In both cases, the aircraft’s stock Pratt & Whitney Canada PT6 turbine engines are replaced with Magnix electric motors.

“Our mission is to develop the safest advanced air mobility service for both urban and regional routes and Dovetail’s practical approach to zero-emission aviation is well-aligned with that,” says MintAir founder and chief executive Eugene Choi.

“Dovetail’s converted electric aircraft is appealing as a cost-effective workhorse for the regional air transport market.”

Separately, Dovetail has selected US-based Mobius Energy to supply the battery packs for its conversion projects.

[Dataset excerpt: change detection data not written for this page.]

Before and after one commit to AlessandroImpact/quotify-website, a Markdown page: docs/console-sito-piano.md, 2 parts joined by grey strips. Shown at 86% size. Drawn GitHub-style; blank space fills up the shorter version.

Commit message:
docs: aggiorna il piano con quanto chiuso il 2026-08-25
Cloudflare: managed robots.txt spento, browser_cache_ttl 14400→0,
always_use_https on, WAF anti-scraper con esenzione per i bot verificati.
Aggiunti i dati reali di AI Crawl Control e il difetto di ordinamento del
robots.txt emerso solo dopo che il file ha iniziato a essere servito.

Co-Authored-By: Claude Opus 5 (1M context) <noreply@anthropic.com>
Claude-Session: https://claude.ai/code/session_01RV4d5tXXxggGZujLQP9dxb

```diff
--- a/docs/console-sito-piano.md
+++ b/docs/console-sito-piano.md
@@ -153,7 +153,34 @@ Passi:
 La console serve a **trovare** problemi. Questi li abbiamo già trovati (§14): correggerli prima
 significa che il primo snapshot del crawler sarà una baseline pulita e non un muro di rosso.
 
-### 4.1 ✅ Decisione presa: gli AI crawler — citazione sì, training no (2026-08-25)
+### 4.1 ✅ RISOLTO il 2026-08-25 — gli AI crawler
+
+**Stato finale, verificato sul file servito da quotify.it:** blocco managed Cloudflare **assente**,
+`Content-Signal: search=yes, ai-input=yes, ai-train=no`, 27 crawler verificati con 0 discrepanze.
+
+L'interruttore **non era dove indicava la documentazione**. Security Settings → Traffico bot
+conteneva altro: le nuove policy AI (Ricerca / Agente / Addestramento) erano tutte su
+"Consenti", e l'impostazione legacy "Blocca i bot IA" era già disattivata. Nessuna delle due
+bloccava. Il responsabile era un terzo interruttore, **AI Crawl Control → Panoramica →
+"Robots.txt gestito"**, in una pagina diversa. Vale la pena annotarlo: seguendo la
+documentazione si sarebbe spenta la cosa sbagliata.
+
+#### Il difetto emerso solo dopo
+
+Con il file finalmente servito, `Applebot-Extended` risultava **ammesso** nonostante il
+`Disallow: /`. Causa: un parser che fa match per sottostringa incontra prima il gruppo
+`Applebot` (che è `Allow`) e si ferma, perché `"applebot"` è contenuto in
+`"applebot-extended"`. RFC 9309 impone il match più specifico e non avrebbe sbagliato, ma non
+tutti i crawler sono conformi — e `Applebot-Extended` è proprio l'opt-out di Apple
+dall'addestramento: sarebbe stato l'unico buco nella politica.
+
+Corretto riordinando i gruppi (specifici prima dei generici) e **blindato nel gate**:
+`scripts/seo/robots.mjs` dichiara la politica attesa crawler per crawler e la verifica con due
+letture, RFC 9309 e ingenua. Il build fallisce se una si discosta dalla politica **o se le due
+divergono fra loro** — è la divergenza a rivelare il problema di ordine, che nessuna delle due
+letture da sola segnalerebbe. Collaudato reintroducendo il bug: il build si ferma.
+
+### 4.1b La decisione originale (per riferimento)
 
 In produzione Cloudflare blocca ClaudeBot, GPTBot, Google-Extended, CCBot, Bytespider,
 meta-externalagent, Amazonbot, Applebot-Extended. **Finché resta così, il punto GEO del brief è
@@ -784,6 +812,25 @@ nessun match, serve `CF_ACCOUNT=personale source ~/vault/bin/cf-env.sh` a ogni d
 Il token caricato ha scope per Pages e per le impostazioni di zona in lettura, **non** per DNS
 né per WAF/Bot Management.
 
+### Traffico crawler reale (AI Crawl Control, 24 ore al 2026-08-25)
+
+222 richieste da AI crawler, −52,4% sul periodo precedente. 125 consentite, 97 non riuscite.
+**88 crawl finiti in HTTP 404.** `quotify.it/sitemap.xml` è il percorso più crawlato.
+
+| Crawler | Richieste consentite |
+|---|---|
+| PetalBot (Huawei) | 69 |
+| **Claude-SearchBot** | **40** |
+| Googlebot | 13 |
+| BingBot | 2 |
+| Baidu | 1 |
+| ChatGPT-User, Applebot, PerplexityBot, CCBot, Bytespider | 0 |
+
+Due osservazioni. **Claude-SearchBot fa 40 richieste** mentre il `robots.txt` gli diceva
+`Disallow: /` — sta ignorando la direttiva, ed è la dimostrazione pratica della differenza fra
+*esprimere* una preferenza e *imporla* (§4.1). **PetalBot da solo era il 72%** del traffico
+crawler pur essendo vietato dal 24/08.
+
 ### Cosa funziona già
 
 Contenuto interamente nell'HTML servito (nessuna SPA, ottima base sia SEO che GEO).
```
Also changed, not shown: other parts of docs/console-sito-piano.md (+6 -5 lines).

MintAir and Mobius share a number of links, not least that chief executive Choi and chief strategy officer Jongwon Park hold the same positions at the battery firm.

The pair are also working together in a consortium to bring the Skyworks Aeronautics’ eHAWK electric-powered gyrodyne to the South Korean market and are jointly developing a mobile charging station for vertiport applications.

Dovetail – a joint venture between Spain’s Dante Aeronautical and Australian firm Sydney Aviation Holdings – aims to obtain supplemental type certification for the Caravan conversion by 2025.

It has now amassed a total of 65 commitments from customers including lessor Monte and Australian regional carrier Rex.